[[ Data provided open ]]
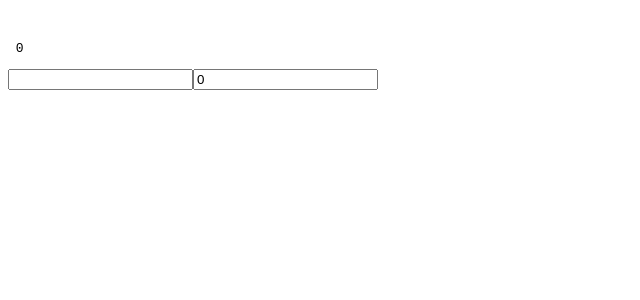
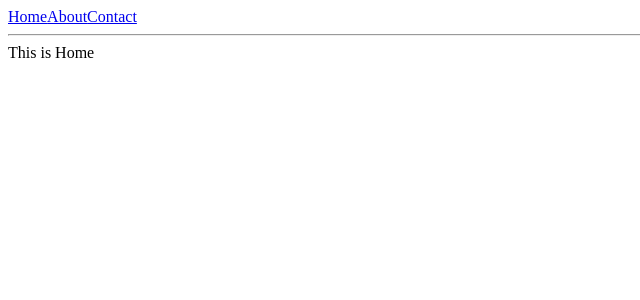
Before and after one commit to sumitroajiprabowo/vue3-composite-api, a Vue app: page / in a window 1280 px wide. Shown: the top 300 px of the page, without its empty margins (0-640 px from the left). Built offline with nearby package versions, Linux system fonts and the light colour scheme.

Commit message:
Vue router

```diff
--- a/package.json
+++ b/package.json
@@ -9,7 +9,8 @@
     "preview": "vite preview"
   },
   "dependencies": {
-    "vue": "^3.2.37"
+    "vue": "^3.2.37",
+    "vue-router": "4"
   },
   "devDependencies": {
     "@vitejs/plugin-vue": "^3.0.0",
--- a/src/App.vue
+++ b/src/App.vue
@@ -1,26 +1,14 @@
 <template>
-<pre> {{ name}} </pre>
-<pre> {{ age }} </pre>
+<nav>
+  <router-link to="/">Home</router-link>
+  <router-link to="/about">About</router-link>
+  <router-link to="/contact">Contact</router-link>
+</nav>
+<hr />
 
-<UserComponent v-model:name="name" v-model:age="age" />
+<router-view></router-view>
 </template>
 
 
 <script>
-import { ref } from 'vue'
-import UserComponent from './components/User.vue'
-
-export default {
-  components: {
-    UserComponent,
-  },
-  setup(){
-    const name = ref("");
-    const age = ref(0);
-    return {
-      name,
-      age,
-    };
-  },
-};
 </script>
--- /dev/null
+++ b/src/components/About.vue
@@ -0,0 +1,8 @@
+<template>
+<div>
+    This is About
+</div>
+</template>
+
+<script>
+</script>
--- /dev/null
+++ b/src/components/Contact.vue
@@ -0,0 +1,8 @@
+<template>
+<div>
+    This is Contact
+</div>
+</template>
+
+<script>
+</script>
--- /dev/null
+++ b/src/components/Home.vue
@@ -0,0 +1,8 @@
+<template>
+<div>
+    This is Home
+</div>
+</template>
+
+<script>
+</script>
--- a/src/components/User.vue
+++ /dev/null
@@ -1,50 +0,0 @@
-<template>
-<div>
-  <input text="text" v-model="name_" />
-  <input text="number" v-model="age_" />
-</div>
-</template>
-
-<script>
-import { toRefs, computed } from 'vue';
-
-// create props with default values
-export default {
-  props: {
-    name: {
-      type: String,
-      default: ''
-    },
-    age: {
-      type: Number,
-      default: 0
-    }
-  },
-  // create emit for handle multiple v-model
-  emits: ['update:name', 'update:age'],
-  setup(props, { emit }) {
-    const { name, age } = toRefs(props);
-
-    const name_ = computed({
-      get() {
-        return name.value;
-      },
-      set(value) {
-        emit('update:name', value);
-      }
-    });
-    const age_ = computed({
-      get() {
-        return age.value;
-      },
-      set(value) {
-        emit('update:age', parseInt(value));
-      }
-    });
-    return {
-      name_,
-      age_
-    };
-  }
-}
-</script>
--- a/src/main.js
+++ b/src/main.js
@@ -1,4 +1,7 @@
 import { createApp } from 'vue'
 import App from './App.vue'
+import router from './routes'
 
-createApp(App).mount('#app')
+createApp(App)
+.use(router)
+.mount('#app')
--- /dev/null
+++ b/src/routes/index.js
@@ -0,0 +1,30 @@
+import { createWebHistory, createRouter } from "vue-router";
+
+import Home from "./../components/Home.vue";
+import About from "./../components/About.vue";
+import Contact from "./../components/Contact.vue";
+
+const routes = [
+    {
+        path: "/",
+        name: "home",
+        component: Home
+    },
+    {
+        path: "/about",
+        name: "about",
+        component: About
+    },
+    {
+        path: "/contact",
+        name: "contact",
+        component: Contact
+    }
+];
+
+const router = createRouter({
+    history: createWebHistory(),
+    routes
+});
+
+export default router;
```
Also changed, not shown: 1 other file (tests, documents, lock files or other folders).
[[ Data provided closed ]]
**What to do:** Check each line of the listing above. Copy it if it holds the string "from".

**The answer:**
Before and after one commit to sumitroajiprabowo/vue3-composite-api, a Vue app: page / in a window 1280 px wide. Shown: the top 300 px of the page, without its empty margins (0-640 px from the left). Built offline with nearby package versions, Linux system fonts and the light colour scheme.
-import { ref } from 'vue'
-import UserComponent from './components/User.vue'
-import { toRefs, computed } from 'vue';
 import { createApp } from 'vue'
 import App from './App.vue'
+import router from './routes'
+import { createWebHistory, createRouter } from "vue-router";
+import Home from "./../components/Home.vue";
+import About from "./../components/About.vue";
+import Contact from "./../components/Contact.vue";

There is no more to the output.